          The walls of a typical blok are defined by six collyphs, which radiate outward and merge with each other and adjoining collyphs, forming in cross section an interlocking pattern of hourglass shapes. The hourglass necks, fully 8.1 rets thick at the thinnest point, are riddled with ports and passageways (more so in the upper sections) that interconnect the bloks. A sinuous tunnel, barely wide enough for a microcreatoid to pass, snakes down the center of each collyph, linking a string of side chambers.

Phase 4: Core Construction

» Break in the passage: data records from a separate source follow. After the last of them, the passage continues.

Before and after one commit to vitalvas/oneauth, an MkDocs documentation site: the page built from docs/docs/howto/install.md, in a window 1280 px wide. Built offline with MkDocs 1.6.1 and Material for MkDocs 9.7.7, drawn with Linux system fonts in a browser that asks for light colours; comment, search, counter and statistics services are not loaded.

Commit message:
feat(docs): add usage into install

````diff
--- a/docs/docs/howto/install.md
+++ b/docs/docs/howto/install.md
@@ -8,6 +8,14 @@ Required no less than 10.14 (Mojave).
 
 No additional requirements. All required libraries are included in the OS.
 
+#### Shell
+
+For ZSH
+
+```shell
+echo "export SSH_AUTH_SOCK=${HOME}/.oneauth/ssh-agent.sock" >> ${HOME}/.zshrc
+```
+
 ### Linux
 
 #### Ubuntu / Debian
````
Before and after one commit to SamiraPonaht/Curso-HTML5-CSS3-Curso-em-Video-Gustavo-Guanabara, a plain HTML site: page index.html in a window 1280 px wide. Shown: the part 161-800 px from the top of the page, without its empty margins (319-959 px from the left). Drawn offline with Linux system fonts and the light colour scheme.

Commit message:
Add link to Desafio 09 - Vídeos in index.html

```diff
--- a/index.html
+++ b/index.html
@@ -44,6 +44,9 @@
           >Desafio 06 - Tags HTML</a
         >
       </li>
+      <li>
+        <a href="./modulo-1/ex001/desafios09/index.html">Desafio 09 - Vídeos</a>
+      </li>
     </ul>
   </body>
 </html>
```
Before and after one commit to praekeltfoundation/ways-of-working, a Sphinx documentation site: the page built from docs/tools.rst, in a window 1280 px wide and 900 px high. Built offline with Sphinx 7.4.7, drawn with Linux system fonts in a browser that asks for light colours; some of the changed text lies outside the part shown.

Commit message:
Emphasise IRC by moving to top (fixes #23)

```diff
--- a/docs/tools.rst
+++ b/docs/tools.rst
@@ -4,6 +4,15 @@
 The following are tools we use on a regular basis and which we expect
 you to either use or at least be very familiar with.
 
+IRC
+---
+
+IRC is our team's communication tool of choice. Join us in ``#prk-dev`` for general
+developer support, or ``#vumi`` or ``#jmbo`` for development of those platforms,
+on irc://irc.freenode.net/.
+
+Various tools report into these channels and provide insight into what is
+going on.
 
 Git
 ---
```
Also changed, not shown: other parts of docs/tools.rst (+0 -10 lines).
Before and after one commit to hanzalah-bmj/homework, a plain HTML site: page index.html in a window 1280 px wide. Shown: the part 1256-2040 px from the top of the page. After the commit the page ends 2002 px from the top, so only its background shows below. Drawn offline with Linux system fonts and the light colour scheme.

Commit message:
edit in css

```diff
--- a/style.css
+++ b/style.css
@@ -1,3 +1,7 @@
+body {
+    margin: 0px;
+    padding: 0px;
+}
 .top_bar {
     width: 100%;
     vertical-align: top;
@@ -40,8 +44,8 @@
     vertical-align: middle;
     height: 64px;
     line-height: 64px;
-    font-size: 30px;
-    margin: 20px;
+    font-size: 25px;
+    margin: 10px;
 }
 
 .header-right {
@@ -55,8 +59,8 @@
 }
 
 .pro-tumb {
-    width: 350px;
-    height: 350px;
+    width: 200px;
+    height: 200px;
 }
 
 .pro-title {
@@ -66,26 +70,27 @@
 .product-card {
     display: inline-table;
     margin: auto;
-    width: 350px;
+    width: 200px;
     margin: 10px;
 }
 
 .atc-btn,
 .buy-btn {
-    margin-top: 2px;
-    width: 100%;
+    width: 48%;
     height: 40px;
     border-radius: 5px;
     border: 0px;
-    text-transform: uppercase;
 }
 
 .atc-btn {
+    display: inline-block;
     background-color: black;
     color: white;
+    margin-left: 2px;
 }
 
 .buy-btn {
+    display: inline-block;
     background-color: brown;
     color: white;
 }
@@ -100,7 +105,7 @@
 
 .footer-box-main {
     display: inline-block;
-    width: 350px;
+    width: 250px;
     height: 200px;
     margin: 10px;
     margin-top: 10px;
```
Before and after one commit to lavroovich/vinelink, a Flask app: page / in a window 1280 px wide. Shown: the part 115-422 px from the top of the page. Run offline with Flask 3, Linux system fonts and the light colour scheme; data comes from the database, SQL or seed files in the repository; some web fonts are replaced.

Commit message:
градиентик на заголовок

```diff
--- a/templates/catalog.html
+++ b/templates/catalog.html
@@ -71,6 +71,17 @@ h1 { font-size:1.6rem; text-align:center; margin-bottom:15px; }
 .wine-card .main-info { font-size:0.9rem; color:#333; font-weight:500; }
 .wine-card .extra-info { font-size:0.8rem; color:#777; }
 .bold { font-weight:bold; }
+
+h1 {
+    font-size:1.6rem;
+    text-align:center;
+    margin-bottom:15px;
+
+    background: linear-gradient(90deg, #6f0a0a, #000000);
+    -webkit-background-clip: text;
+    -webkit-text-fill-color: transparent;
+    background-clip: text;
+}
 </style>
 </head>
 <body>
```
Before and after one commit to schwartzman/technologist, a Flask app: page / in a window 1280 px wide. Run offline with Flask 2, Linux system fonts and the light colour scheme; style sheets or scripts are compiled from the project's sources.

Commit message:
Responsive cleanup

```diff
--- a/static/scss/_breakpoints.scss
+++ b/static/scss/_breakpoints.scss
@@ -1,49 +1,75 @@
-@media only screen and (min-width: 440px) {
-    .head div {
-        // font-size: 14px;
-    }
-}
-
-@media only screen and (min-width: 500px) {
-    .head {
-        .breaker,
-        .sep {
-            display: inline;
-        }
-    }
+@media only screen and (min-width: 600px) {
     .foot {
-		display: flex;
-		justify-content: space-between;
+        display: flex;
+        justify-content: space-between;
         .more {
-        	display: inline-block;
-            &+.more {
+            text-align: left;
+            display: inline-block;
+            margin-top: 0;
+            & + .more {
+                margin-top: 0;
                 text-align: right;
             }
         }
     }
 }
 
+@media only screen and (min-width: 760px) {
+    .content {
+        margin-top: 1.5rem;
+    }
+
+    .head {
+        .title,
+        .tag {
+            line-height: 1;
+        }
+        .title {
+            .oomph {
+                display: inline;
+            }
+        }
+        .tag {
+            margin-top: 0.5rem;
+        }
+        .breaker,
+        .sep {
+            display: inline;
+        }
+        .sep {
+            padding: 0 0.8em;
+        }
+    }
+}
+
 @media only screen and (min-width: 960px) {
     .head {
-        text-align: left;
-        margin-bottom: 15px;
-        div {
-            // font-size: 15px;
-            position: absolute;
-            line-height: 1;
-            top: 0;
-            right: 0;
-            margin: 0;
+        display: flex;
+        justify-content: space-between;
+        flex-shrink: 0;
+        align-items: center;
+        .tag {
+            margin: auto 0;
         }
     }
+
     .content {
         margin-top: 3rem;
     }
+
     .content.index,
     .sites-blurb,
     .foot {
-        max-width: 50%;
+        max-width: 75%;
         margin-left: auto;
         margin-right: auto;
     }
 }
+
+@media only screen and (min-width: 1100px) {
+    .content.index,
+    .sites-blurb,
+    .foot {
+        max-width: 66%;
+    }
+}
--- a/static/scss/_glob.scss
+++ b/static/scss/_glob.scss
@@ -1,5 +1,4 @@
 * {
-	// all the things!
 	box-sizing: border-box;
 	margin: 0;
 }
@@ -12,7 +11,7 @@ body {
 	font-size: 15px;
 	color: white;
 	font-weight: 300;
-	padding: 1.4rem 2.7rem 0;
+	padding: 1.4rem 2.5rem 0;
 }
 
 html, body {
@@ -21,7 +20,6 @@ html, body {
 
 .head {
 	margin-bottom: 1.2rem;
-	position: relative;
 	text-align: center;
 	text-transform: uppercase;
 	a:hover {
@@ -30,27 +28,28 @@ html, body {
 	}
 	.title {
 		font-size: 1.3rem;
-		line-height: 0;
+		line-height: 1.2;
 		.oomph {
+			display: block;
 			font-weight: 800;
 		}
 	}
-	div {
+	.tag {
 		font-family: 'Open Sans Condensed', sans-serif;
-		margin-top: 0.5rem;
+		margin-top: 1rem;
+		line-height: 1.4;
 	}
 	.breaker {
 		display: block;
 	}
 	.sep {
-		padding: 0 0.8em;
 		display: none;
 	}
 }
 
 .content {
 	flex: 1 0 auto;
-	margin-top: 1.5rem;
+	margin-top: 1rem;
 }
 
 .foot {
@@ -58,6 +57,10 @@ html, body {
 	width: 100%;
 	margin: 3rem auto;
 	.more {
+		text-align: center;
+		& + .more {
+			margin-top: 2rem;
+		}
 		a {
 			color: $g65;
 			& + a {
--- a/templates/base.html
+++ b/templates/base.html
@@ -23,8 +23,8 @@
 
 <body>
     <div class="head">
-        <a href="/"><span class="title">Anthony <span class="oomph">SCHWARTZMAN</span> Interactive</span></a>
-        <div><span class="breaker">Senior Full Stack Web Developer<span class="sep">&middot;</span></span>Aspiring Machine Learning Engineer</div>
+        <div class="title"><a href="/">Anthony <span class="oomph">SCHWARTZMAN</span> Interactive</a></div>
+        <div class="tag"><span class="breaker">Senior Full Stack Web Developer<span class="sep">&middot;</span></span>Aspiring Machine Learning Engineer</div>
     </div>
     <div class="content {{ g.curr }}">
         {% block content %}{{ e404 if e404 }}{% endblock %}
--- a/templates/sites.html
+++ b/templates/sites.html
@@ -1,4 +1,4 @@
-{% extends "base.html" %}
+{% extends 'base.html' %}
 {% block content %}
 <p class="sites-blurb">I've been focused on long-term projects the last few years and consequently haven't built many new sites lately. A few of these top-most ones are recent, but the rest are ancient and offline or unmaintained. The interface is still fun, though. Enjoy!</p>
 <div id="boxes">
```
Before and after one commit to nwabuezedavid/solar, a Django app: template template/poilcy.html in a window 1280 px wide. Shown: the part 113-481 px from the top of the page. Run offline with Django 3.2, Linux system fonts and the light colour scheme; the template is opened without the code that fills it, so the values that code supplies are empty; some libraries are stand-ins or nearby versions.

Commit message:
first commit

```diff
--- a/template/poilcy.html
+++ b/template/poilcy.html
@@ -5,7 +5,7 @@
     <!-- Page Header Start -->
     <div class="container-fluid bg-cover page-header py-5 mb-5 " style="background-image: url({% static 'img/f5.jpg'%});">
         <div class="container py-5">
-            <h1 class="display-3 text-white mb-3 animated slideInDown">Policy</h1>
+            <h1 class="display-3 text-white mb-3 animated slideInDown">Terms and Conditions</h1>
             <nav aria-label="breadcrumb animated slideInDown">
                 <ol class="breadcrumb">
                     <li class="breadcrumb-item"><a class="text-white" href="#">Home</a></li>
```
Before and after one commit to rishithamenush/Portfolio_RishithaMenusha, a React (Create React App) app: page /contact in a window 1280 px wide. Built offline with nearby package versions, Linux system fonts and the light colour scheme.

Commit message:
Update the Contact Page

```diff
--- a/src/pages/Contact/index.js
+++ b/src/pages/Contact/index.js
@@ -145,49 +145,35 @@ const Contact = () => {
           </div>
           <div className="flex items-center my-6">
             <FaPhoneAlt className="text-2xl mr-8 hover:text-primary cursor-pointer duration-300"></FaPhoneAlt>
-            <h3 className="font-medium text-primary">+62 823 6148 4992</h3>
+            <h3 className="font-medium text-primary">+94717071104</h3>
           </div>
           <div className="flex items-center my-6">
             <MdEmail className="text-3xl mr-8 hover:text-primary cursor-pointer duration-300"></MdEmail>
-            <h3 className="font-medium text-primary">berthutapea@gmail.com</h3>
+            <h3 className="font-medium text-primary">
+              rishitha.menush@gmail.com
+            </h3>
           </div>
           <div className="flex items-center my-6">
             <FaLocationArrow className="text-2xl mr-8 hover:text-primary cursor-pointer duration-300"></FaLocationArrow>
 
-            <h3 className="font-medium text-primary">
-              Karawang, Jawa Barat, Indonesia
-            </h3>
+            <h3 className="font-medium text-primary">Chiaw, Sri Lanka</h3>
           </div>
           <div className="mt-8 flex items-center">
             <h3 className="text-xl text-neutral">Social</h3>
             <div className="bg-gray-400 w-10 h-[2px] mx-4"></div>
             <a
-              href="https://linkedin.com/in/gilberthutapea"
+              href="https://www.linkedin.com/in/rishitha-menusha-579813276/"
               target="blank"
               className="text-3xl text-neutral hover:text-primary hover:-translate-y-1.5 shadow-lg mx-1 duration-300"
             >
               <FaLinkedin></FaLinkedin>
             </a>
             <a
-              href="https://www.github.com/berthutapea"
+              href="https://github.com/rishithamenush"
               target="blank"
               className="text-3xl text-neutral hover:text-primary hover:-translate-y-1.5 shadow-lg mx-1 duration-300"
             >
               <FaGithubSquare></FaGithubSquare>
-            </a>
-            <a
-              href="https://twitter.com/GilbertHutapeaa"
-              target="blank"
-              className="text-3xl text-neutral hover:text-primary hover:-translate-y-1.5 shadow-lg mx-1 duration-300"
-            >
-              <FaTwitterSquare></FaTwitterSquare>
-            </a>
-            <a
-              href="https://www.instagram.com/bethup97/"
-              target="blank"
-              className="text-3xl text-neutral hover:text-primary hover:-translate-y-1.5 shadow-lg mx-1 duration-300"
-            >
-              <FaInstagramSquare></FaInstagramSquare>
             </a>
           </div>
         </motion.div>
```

          The worms require about half a jope to advance the 256 kilurets from the inner hull to the planned outer core, some 171 kilurets wide. Only 6% actually penetrate this far; the rest have been crowded out. The remaining worms reorganize, and enter the core. Now they labor in the heavy darkness, both extending the weight-bearing collyphs toward the inner core, and filling the intervening space with a solid, complex neural mix. This medium will mature into the vast megon brain.
          The brain gradually comes to life, performing basic functions, linking with the neural network distributed throughout the megon, and assuming responsibility for coordinating creatoid activities. Many creatoids surrender their limited individual identities, and merge with the overall megon awareness, forming a global, unified conscious field. When a threshold of sophistication is achieved, the memory and personality of a meton will be transferred to the megon brain. The Omenites still have strict rules forbidding the creation of a wholly synthetic individual.
          Within 1,000 yads (another tenth of a jope) the brain extends 43 kilurets deep, halfway to the center of the moon. At this level the collyphs intersect and join together, squeezing out the final wedges of brain parenchyma. One-quarter of the worms persist deeper still, eventually replacing most of the inner core with a homogeneous alloy of great strength. One by one these worms stop, and convert themselves into conscious sensors, linked to the megon brain by slender nerve roots, at one with the megon consciousness.